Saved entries
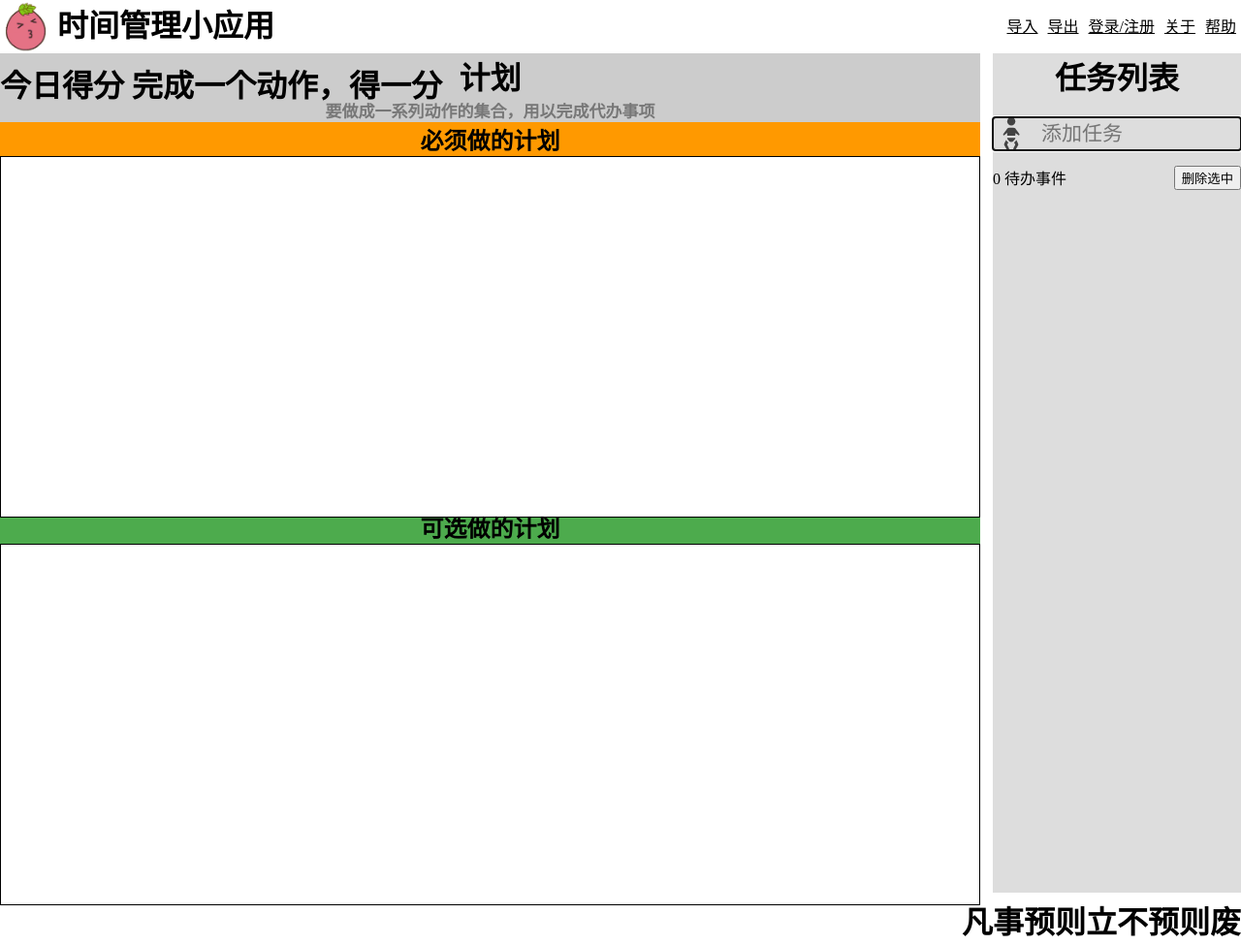
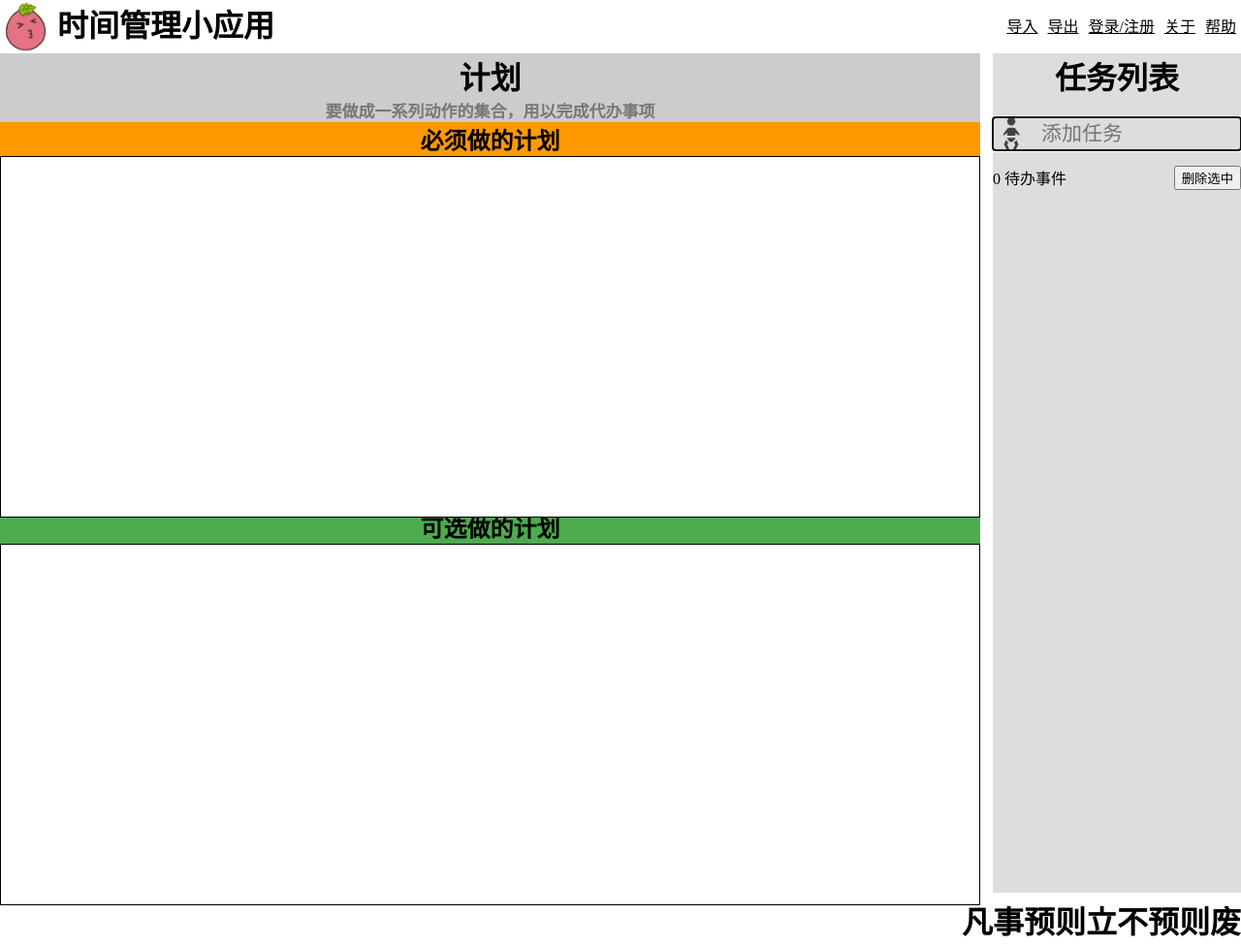
Before and after one commit to laiqun/planAndTask, a plain HTML site: page index.html in a window 1280 px wide. Shown: the top 975 px of the page at 97% size. Drawn offline with Linux system fonts and the light colour scheme.

Commit message:
del the score

```diff
--- a/index.html
+++ b/index.html
@@ -79,9 +79,6 @@
 <div class="header" style="height: 55px;">
 	<img src="./grape.png" style="height: 100%;">
 	<h1 style="display: inline;"><span style="vertical-align:top; padding:17px 0px 17px 0px;line-height: 55px">时间管理小应用</span>
-	</h1>
-	<h1>
-	今日得分  完成一个动作，得一分
 	</h1>
 <div class="userbar">
 	<ul style="margin: 0">
```
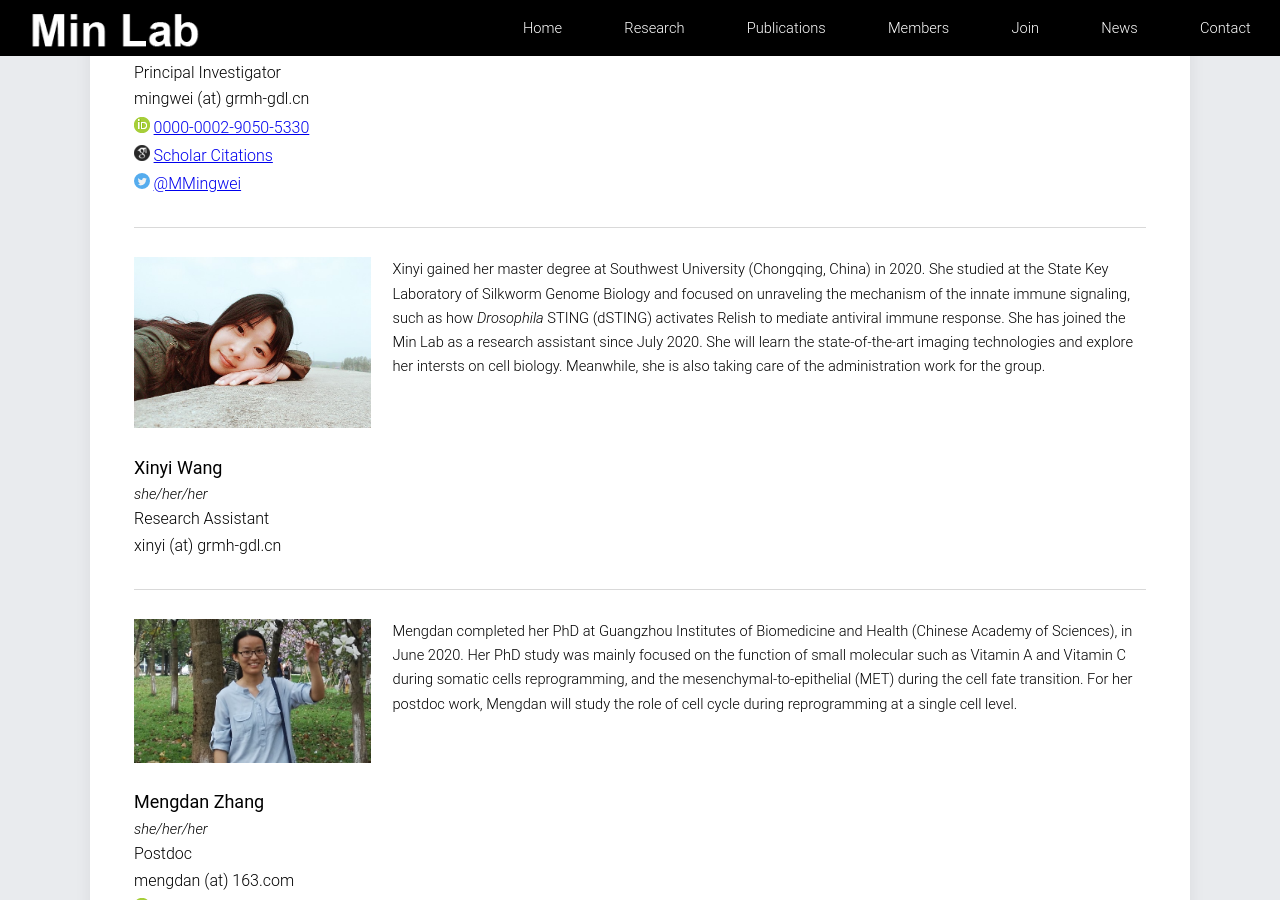
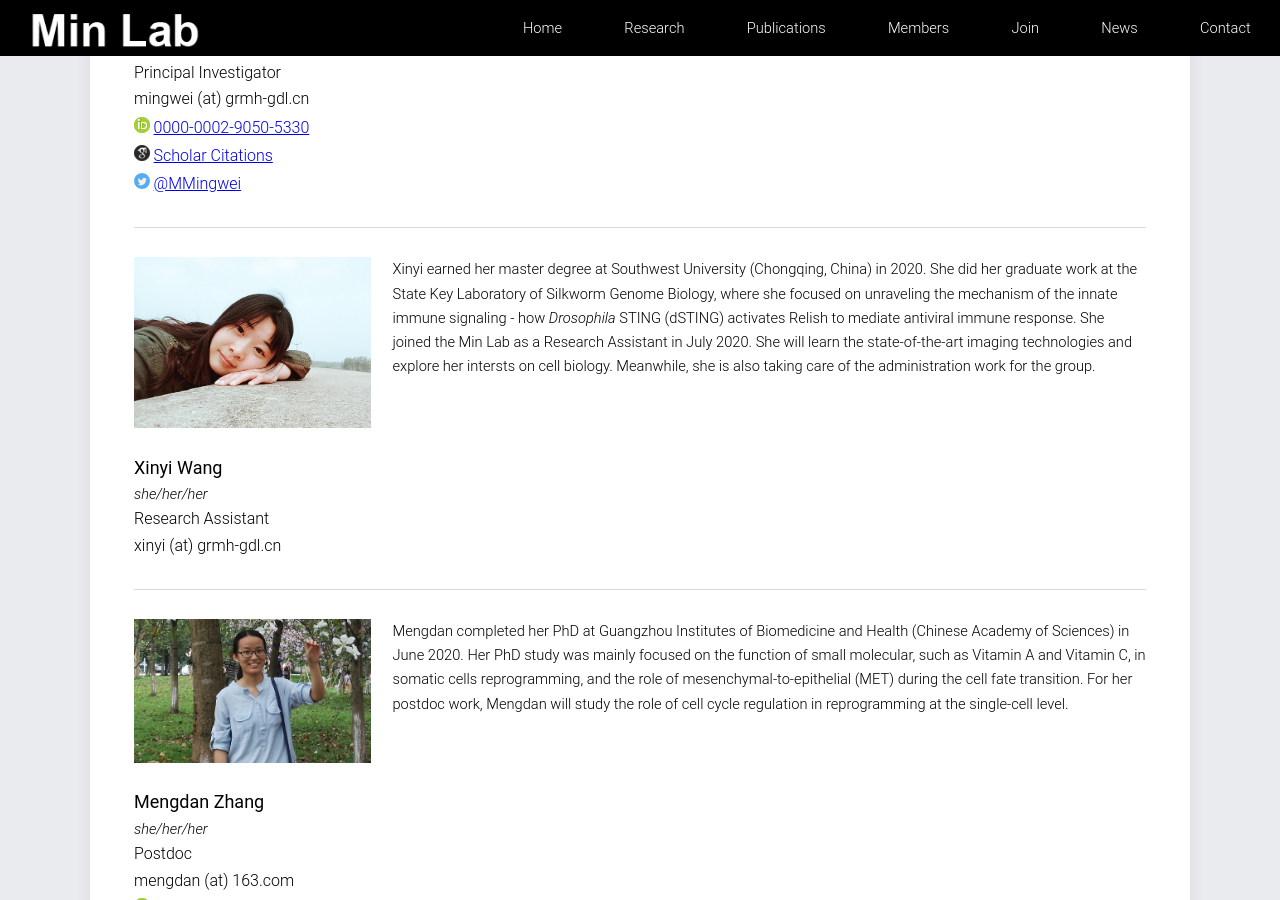
Before and after one commit to mm809/mm809.github.io, a Jekyll site: the page built from members/index.html, in a window 1280 px wide and 900 px high, scrolled down 848 px. Built offline with Jekyll 4.4.1, drawn with Linux system fonts in a browser that asks for light colours.

Commit message:
Update members.yml

```diff
--- a/_data/members.yml
+++ b/_data/members.yml
@@ -24,9 +24,9 @@
   email: xinyi (at) grmh-gdl.cn
   description: "
 
-          Xinyi gained her master degree at Southwest University (Chongqing, China) in 2020. She studied at the State Key Laboratory of Silkworm Genome Biology and \
-          focused on unraveling the mechanism of the innate immune signaling, such as how <i>Drosophila</i> STING (dSTING) activates Relish to mediate antiviral immune response. \
-          She has joined the Min Lab as a research assistant since July 2020. \
+          Xinyi earned her master degree at Southwest University (Chongqing, China) in 2020. She did her graduate work at the State Key Laboratory of Silkworm Genome Biology, where she \
+          focused on unraveling the mechanism of the innate immune signaling - how <i>Drosophila</i> STING (dSTING) activates Relish to mediate antiviral immune response. \
+          She joined the Min Lab as a Research Assistant in July 2020. \
           She will learn the state-of-the-art imaging technologies and explore her intersts on cell biology. Meanwhile, she is also taking care of the administration work for the group.
 
           "
@@ -38,9 +38,9 @@
   orcid: 0000-0002-5549-5376
   description: "
 
-          Mengdan completed her PhD at Guangzhou Institutes of Biomedicine and Health (Chinese Academy of Sciences), in June 2020. \
-          Her PhD study was mainly focused on the function of small molecular such as Vitamin A and Vitamin C during somatic cells reprogramming, and the mesenchymal-to-epithelial (MET) during the cell fate transition.
-          For her postdoc work, Mengdan will study the role of cell cycle during reprogramming at a single cell level.
+          Mengdan completed her PhD at Guangzhou Institutes of Biomedicine and Health (Chinese Academy of Sciences) in June 2020. \
+          Her PhD study was mainly focused on the function of small molecular, such as Vitamin A and Vitamin C, in somatic cells reprogramming, and the role of mesenchymal-to-epithelial (MET) during the cell fate transition.
+          For her postdoc work, Mengdan will study the role of cell cycle regulation in reprogramming at the single-cell level.
 
           "
 
```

PROBLEM: Output every record above verbatim, excluding images.

EXPECTED ANSWER:
Before and after one commit to laiqun/planAndTask, a plain HTML site: page index.html in a window 1280 px wide. Shown: the top 975 px of the page at 97% size. Drawn offline with Linux system fonts and the light colour scheme.

Commit message:
del the score

```diff
--- a/index.html
+++ b/index.html
@@ -79,9 +79,6 @@
 <div class="header" style="height: 55px;">
 	<img src="./grape.png" style="height: 100%;">
 	<h1 style="display: inline;"><span style="vertical-align:top; padding:17px 0px 17px 0px;line-height: 55px">时间管理小应用</span>
-	</h1>
-	<h1>
-	今日得分  完成一个动作，得一分
 	</h1>
 <div class="userbar">
 	<ul style="margin: 0">
```
Before and after one commit to mm809/mm809.github.io, a Jekyll site: the page built from members/index.html, in a window 1280 px wide and 900 px high, scrolled down 848 px. Built offline with Jekyll 4.4.1, drawn with Linux system fonts in a browser that asks for light colours.

Commit message:
Update members.yml

```diff
--- a/_data/members.yml
+++ b/_data/members.yml
@@ -24,9 +24,9 @@
   email: xinyi (at) grmh-gdl.cn
   description: "
 
-          Xinyi gained her master degree at Southwest University (Chongqing, China) in 2020. She studied at the State Key Laboratory of Silkworm Genome Biology and \
-          focused on unraveling the mechanism of the innate immune signaling, such as how <i>Drosophila</i> STING (dSTING) activates Relish to mediate antiviral immune response. \
-          She has joined the Min Lab as a research assistant since July 2020. \
+          Xinyi earned her master degree at Southwest University (Chongqing, China) in 2020. She did her graduate work at the State Key Laboratory of Silkworm Genome Biology, where she \
+          focused on unraveling the mechanism of the innate immune signaling - how <i>Drosophila</i> STING (dSTING) activates Relish to mediate antiviral immune response. \
+          She joined the Min Lab as a Research Assistant in July 2020. \
           She will learn the state-of-the-art imaging technologies and explore her intersts on cell biology. Meanwhile, she is also taking care of the administration work for the group.
 
           "
@@ -38,9 +38,9 @@
   orcid: 0000-0002-5549-5376
   description: "
 
-          Mengdan completed her PhD at Guangzhou Institutes of Biomedicine and Health (Chinese Academy of Sciences), in June 2020. \
-          Her PhD study was mainly focused on the function of small molecular such as Vitamin A and Vitamin C during somatic cells reprogramming, and the mesenchymal-to-epithelial (MET) during the cell fate transition.
-          For her postdoc work, Mengdan will study the role of cell cycle during reprogramming at a single cell level.
+          Mengdan completed her PhD at Guangzhou Institutes of Biomedicine and Health (Chinese Academy of Sciences) in June 2020. \
+          Her PhD study was mainly focused on the function of small molecular, such as Vitamin A and Vitamin C, in somatic cells reprogramming, and the role of mesenchymal-to-epithelial (MET) during the cell fate transition.
+          For her postdoc work, Mengdan will study the role of cell cycle regulation in reprogramming at the single-cell level.
 
           "
 
```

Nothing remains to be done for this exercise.